_Required action_
Everything in the records below goes into the copy exactly, except the pictures.
#####
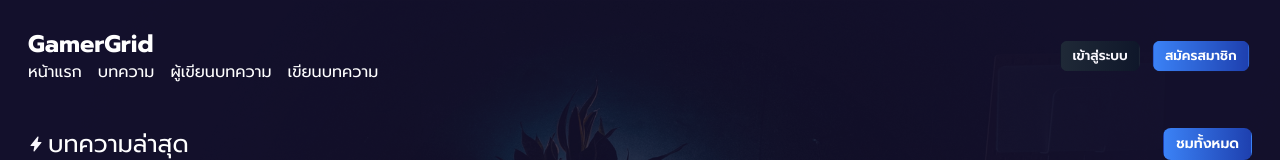
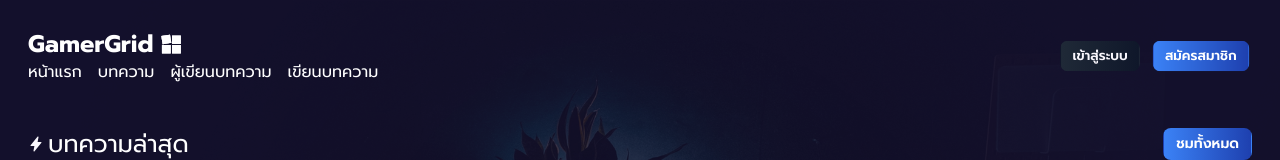
Before and after one commit to Nrcdev751/Blog-Platform, a React (Vite) app: page / in a window 1280 px wide. Shown: the top 160 px of the page. Built offline with nearby package versions, Linux system fonts and the light colour scheme.

Commit message:
add favicon and logo

```diff
--- a/index.html
+++ b/index.html
@@ -2,7 +2,7 @@
 <html lang="en">
   <head>
     <meta charset="UTF-8" />
-    <link rel="icon" type="image/svg+xml" href="/vite.svg" />
+    <link rel="icon" type="image/x-icon" href="src/assets/img/favicon.svg">
     <meta name="viewport" content="width=device-width, initial-scale=1.0" />
     <title>GamerGrid</title>
     <link rel="preconnect" href="https://fonts.googleapis.com">
--- a/src/assets/Navbar/Navbar.jsx
+++ b/src/assets/Navbar/Navbar.jsx
@@ -1,5 +1,6 @@
 import { useState } from "react"
 import {Link } from 'react-router-dom'
+import logo from "../img/logo.svg"
 
 function Navbar(){
         const [isMenuOpen,setIsMenuOpen] = useState(false);
@@ -20,7 +21,10 @@ function Navbar(){
                     </button>
                 </div>
                 <div>
-                <div className="text-white text-2xl font-bold">GamerGrid</div>
+                <div className="flex items-center">
+                    <div className="text-white text-2xl font-bold">GamerGrid</div>
+                    <img src={logo} className="h-5 w-5 mx-2" alt="" />
+                </div>
                 <ul className="hidden md:flex space-x-4">
                         <li><Link to="/" className="text-white">หน้าแรก</Link></li>
                         <li><Link to="/blog" className="text-white">บทความ</Link></li>
--- a/src/assets/Recommend/Recommend.jsx
+++ b/src/assets/Recommend/Recommend.jsx
@@ -3,6 +3,7 @@ import { useState } from "react"
 import sololeveling from '../img/Solo-Leveling-ARISE.png'
 import honkai from '../img/honkai.jpeg'
 import valorant from '../img/valorant.png'
+import logo from "../img/logo.svg"
 function Recommend(){
     const [isMenuOpen,setIsMenuOpen] = useState(false);
 
@@ -24,7 +25,10 @@ function Recommend(){
                     </button>
                 </div>
                 <div>
+                <div className="flex items-center">
                 <div className="text-white text-2xl font-bold">GamerGrid</div>
+                    <img src={logo} className="h-5 w-5 mx-2" alt="" />
+                </div>
                     <ul className="hidden md:flex space-x-4">
                         <li><Link to="/" className="text-white">หน้าแรก</Link></li>
                         <li><Link to="/blog" className="text-white">บทความ</Link></li>
```
Also changed, not shown: src/assets/img/favicon.svg (added), src/assets/img/logo.svg (added).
#####
_Exercise response_
Before and after one commit to Nrcdev751/Blog-Platform, a React (Vite) app: page / in a window 1280 px wide. Shown: the top 160 px of the page. Built offline with nearby package versions, Linux system fonts and the light colour scheme.

Commit message:
add favicon and logo

```diff
--- a/index.html
+++ b/index.html
@@ -2,7 +2,7 @@
 <html lang="en">
   <head>
     <meta charset="UTF-8" />
-    <link rel="icon" type="image/svg+xml" href="/vite.svg" />
+    <link rel="icon" type="image/x-icon" href="src/assets/img/favicon.svg">
     <meta name="viewport" content="width=device-width, initial-scale=1.0" />
     <title>GamerGrid</title>
     <link rel="preconnect" href="https://fonts.googleapis.com">
--- a/src/assets/Navbar/Navbar.jsx
+++ b/src/assets/Navbar/Navbar.jsx
@@ -1,5 +1,6 @@
 import { useState } from "react"
 import {Link } from 'react-router-dom'
+import logo from "../img/logo.svg"
 
 function Navbar(){
         const [isMenuOpen,setIsMenuOpen] = useState(false);
@@ -20,7 +21,10 @@ function Navbar(){
                     </button>
                 </div>
                 <div>
-                <div className="text-white text-2xl font-bold">GamerGrid</div>
+                <div className="flex items-center">
+                    <div className="text-white text-2xl font-bold">GamerGrid</div>
+                    <img src={logo} className="h-5 w-5 mx-2" alt="" />
+                </div>
                 <ul className="hidden md:flex space-x-4">
                         <li><Link to="/" className="text-white">หน้าแรก</Link></li>
                         <li><Link to="/blog" className="text-white">บทความ</Link></li>
--- a/src/assets/Recommend/Recommend.jsx
+++ b/src/assets/Recommend/Recommend.jsx
@@ -3,6 +3,7 @@ import { useState } from "react"
 import sololeveling from '../img/Solo-Leveling-ARISE.png'
 import honkai from '../img/honkai.jpeg'
 import valorant from '../img/valorant.png'
+import logo from "../img/logo.svg"
 function Recommend(){
     const [isMenuOpen,setIsMenuOpen] = useState(false);
 
@@ -24,7 +25,10 @@ function Recommend(){
                     </button>
                 </div>
                 <div>
+                <div className="flex items-center">
                 <div className="text-white text-2xl font-bold">GamerGrid</div>
+                    <img src={logo} className="h-5 w-5 mx-2" alt="" />
+                </div>
                     <ul className="hidden md:flex space-x-4">
                         <li><Link to="/" className="text-white">หน้าแรก</Link></li>
                         <li><Link to="/blog" className="text-white">บทความ</Link></li>
```
Also changed, not shown: src/assets/img/favicon.svg (added), src/assets/img/logo.svg (added).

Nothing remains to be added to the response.